Talk to the unemployed and many will tell you that experience isn't helping them get a job. A new study may help to explain why: your potential to do great things is more valuable than what you've done already.
Photo by Lightspring (Shutterstock).
Ideas and productivity blog 99u points to a study published in the Journal of Personality and Social Psychology that asked participants to play the role of people in deciding roles. The results favoured those with potential more than those with experience in their field:
They found that people playing the role of basketball coach preferred a rookie player with great potential over an established player with a great record. They were also willing to pay more for the promising rookie, and they thought his sixth season would out-shine the experienced player's sixth season.
Other participants playing the role of recruiting manager preferred a candidate with a high score on a leadership potential test, and thought he/she would perform better in the future, as compared with an equally qualified candidate (both had MBAs from NYU) with a high score on a leadership achievement test. These effects weren't due to a bias for youth — the pattern held in a similar experiment that took into account the perceived age of the candidates.
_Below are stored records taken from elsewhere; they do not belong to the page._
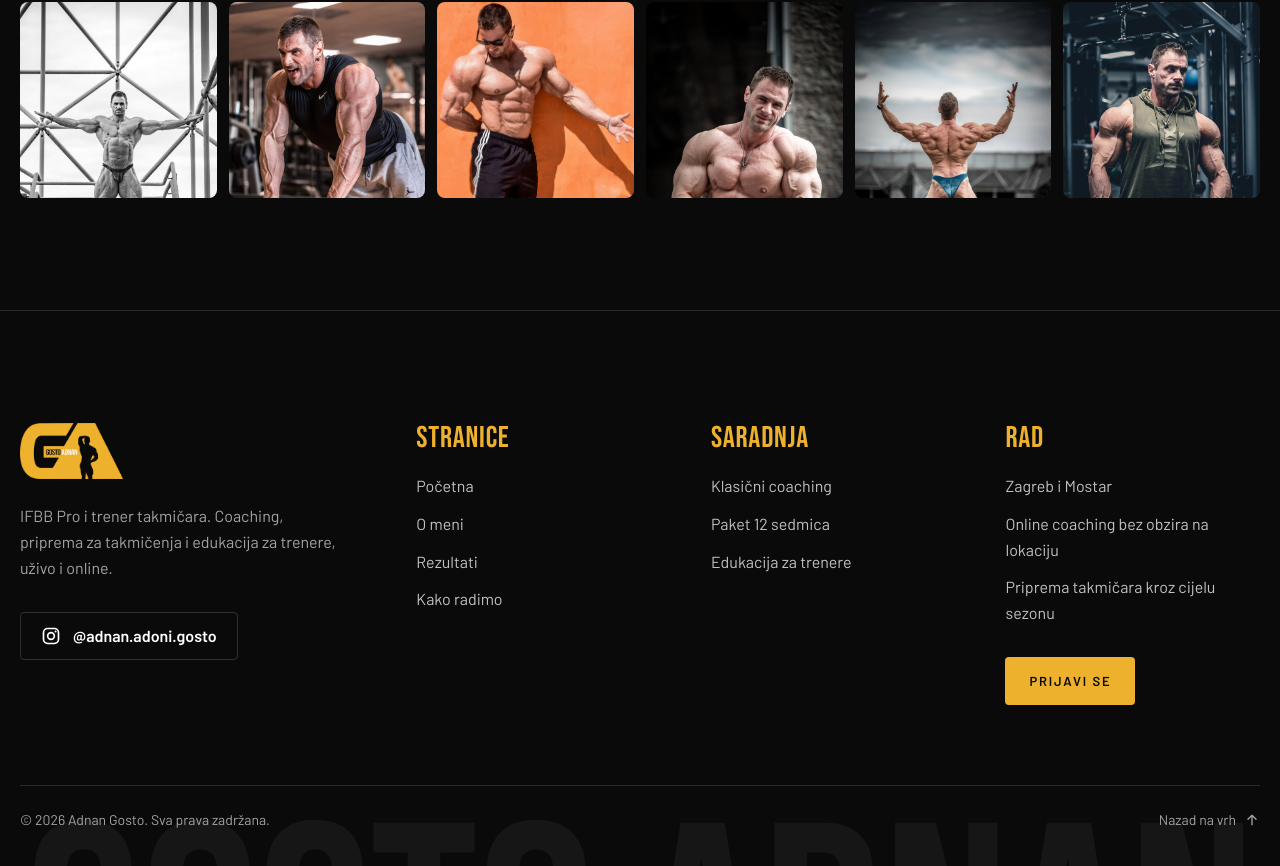
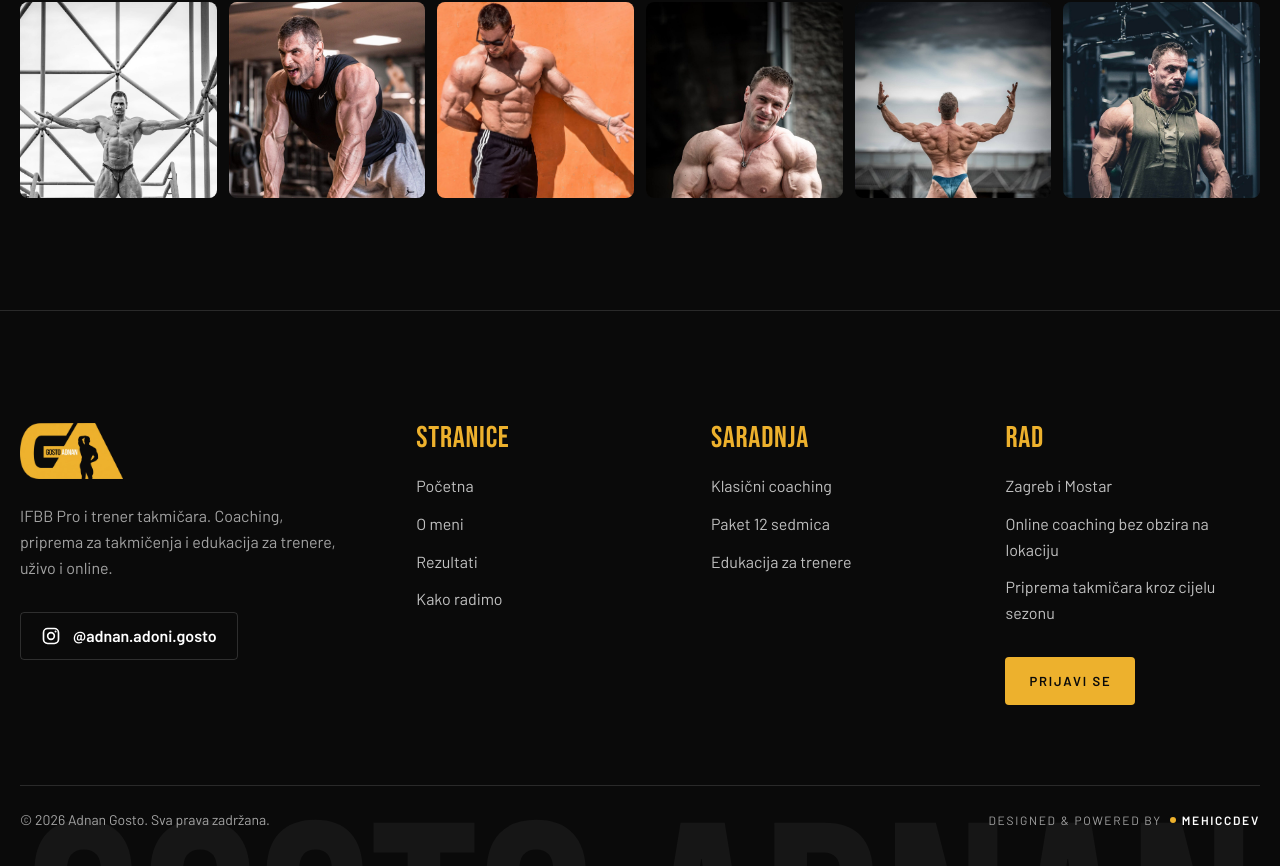
Before and after one commit to mehicch04/adnangosto, a Next.js app: page /o-meni in a window 1280 px wide. Shown: the part 9164-10030 px from the top of the page. Built offline with nearby package versions, Linux system fonts and the light colour scheme; no server answers; the database is empty.

Commit message:
feat: mehiccdev potpis u footeru

```diff
--- a/src/components/sections/SiteFooter.tsx
+++ b/src/components/sections/SiteFooter.tsx
@@ -113,19 +113,16 @@ export async function SiteFooter() {
             © {new Date().getFullYear()} {site.name}. Sva prava zadržana.
           </p>
           <a
-            href="#"
-            className="inline-flex items-center gap-2 transition-colors hover:text-brand-yellow"
+            href="https://mehiccdev.com"
+            target="_blank"
+            rel="noopener"
+            className="group inline-flex items-center gap-2 text-xs tracking-[0.14em] uppercase transition-colors hover:text-white"
           >
-            Nazad na vrh
-            <svg viewBox="0 0 24 24" aria-hidden="true" className="size-4" fill="none">
-              <path
-                d="M12 19V5m0 0-6 6m6-6 6 6"
-                stroke="currentColor"
-                strokeWidth="2"
-                strokeLinecap="round"
-                strokeLinejoin="round"
-              />
-            </svg>
+            Designed &amp; powered by
+            <span className="inline-flex items-center gap-1.5 font-bold text-white">
+              <span className="size-1.5 rounded-full bg-brand-yellow transition-transform duration-300 group-hover:scale-150" />
+              mehiccdev
+            </span>
           </a>
         </div>
       </div>
```
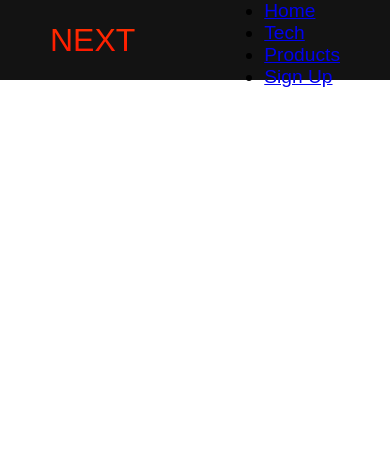
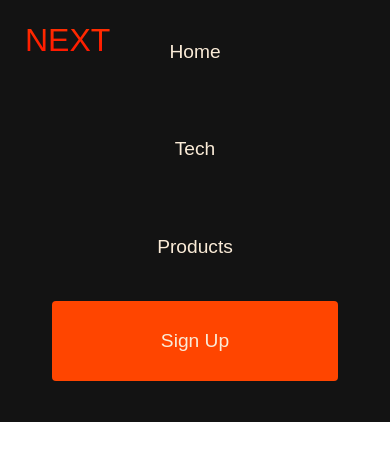
Before and after one commit to Deborah-McVey/brian_design_website, a plain HTML site: page index.html in a window 390 px wide. Drawn offline with Linux system fonts and the light colour scheme.

Commit message:
28 minutes into video

```diff
--- a/styles.css
+++ b/styles.css
@@ -42,3 +42,140 @@
     text-decoration: none;
     font-size: 2rem;
 }
+
+.fa-gem {
+    margin-right: 0.5rem;
+}
+
+.navbar__menu {
+    display: flex;
+    align-items: center;
+    list-style: none;
+    text-align: center;
+}
+
+.navbar__item {
+    height: 80px;
+}
+
+.navbar__links {
+    color: antiquewhite;
+    display: flex;
+    align-items: center;
+    justify-content: center;
+    text-decoration: none;
+    padding: 0 1rem;
+    height: 100%;
+}
+
+.navbar__btn {
+    display: flex;
+    justify-content: center;
+    align-items: center;
+    padding: 0 1rem;
+    width: 100%;
+}
+
+.button {
+    display: flex;
+    justify-content: center;
+    align-items: center;
+    text-decoration: none;
+    padding: 10px 20px;
+    height: 100%;
+    width: 100%;
+    border: none;
+    outline: none;
+    border-radius: 4px;
+    background: orangered;
+    color: antiquewhite;
+}
+
+.button:hover {
+    background: darkblue;
+    transition: all 0.3s ease;
+}
+
+.navbar__links:hover {
+    color: orange;
+    transition: all 0.3s ease;
+}
+
+@media screen and (max-width: 960px) {
+    .navbar__container {
+        display: flex;
+        justify-content: space-between;
+        height: 80px;
+        z-index: 1;
+        width: 100%;
+        max-width: 1300px;
+        padding: 0;
+    }
+
+    .navbar__menu {
+        display: grid;
+        grid-template-columns: auto;
+        margin: 0;
+        width: 100%;
+        position: absolute;
+       /*  top: -1000px;
+        opacity: 1; */
+        transition: all 0.5s ease;
+        height: 50vh;
+        z-index: -1;
+        background: #131313;
+    }
+
+    .navbar__menu.active {
+        background: #131313;
+        top: 100%;
+        opacity: 1;
+        transition: all 0.5s ease;
+        z-index: 99;
+        height: 50vh;
+        font-size: 1.6rem;
+    }
+
+    #navbar__logo {
+        padding-left: 25px;
+    }
+
+    .navbar__toggle .bar {
+        width: 25px;
+        height: 3px;
+        margin: 5px auto;
+        transition: all 0.3s ease-in-out;
+        background: antiquewhite;
+    }
+
+   .navbar__item {
+    width: 100%;
+   }
+
+   .navbar__links {
+    text-align: center;
+    padding: 2rem;
+    width: 100%;
+    display: table;
+   }
+
+   #mobile-menu {
+    position: absolute;
+    top: 20%;
+    right: 5%;
+    transform: translate(5%, 20%);
+   }
+
+   .navbar__btn {
+    padding-bottom: 2rem;
+   }
+
+   .button {
+    display: flex;
+    justify-content: center;
+    align-items: center;
+    width: 80%;
+    height: 80px;
+    margin: 0;
+   }
+}
```
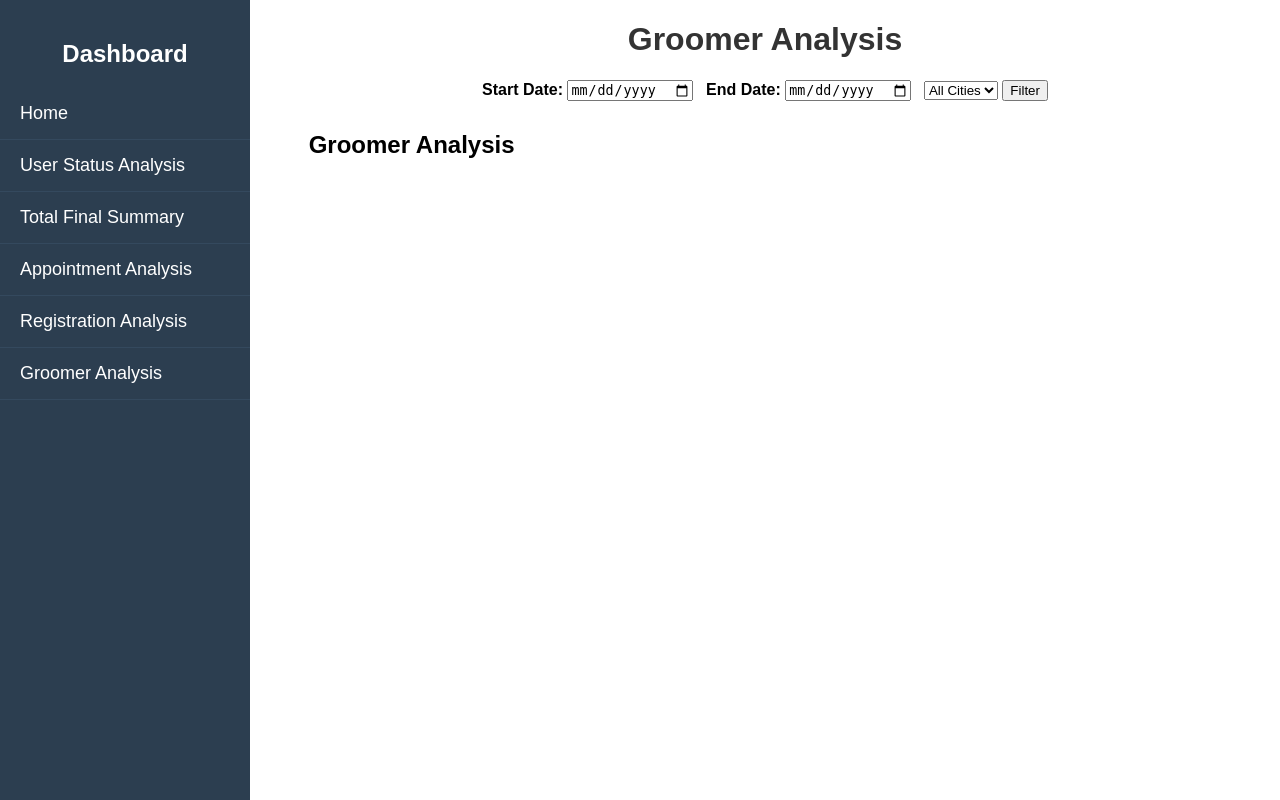
After one commit to reachng/appointment-dashboard, a Django app: template templates/groomer_analysis.html in a window 1280 px wide. The commit adds this page. Run offline with Django 5.2, Linux system fonts and the light colour scheme; the template is opened without the code that fills it, so the values that code supplies are empty; some libraries are stand-ins or nearby versions.

Commit message:
Graph Addition

```diff
--- a/templates/base.html
+++ b/templates/base.html
@@ -55,6 +55,7 @@
         <a href="{% url 'total_final_summmary' %}">Total Final Summary</a>
         <a href="{% url 'appointment_analysis' %}">Appointment Analysis</a>
         <a href="{% url 'registration_analysis' %}">Registration Analysis</a>
+        <a href="{% url 'groomer_analysis' %}">Groomer Analysis</a>
     </div>
 
     <!-- Main Content Area -->
--- /dev/null
+++ b/templates/groomer_analysis.html
@@ -0,0 +1,52 @@
+{% extends 'base.html' %}
+
+{% block content %}
+    <title>Groomer Analysis</title>
+    <script src="https://cdn.plot.ly/plotly-latest.min.js"></script>
+    <style>
+        h1 {
+            text-align: center;
+            color: #333;
+        }
+        .container {
+            width: 90%;
+            margin: 0 auto;
+        }
+        .date-picker {
+            text-align: center;
+            margin-bottom: 20px;
+        }
+        .chart {
+            margin-top: 30px;
+        }
+    </style>
+
+
+    <div class="container">
+        <h1>Groomer Analysis</h1>
+
+        <!-- Date Picker Form -->
+        <div class="date-picker">
+            <form method="get">
+                <label for="start_date"><strong>Start Date:</strong></label>
+                <input type="date" id="start_date" name="start_date" value="{{ start_date }}">
+                &nbsp;
+                <label for="end_date"><strong>End Date:</strong></label>
+                <input type="date" id="end_date" name="end_date" value="{{ end_date }}">
+                &nbsp;
+                <select id="city" name="city">
+                    <option value="">All Cities</option>
+                    {% for city in city_options %}
+                        <option value="{{ city }}" {% if city == selected_city %}selected{% endif %}>{{ city }}</option>
+                    {% endfor %}
+                </select>
+                <button type="submit">Filter</button>
+            </form>
+        </div>
+
+        <div class="chart">
+            <h2>Groomer Analysis</h2>
+            {{ location_chart_html|safe }}
+        </div>
+    </div>
+{% endblock %}
--- a/templates/registration_analysis.html
+++ b/templates/registration_analysis.html
@@ -70,5 +70,10 @@
             <strong>Total Appointments:</strong> {{ metrics.total_appointments }} |
             <strong>Total Customers:</strong> {{ metrics.total_customers }}
         </div>
+        <div>
+            <h2>Users Registered but No Booking</h2>
+            {{ no_booking_html|safe }}
+        </div>
+
     </div>
 {% endblock %}
--- a/templates/user_status_analysis.html
+++ b/templates/user_status_analysis.html
@@ -114,6 +114,9 @@ document.getElementById('export-btn').addEventListener('click', () => {
     window.location.href = url;
 });
 </script>
-
+<div id="g_id_chart_container">
+    <h2>G_ID Counts vs. Appointment (Based on Complaints)</h2>
+    {{ g_id_html|safe }}
+</div>
 
 {% endblock %}
--- a/zip/urls.py
+++ b/zip/urls.py
@@ -10,4 +10,6 @@ urlpatterns = [
     path('export_user_state_count/', views.export_user_state_count, name='export_user_state_count'),
     path('appointment_analysis/', views.appointment_analysis, name='appointment_analysis'),
     path('registration_analysis/', views.registration_analysis, name='registration_analysis'),
+    path('groomer_analysis/', views.groomer_analysis, name='groomer_analysis'),
+
 ]
```
Also changed, not shown: zip/views.py (+118 -1 lines).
When we don't know someone's capabilities but they seem promising, we're intrigued to find out what will happen and are filled with hope about what they'll be able to accomplish. These results suggest that when you're going out and looking for a job, you should focus more on showing what you're capable of doing and talking less about what you've done.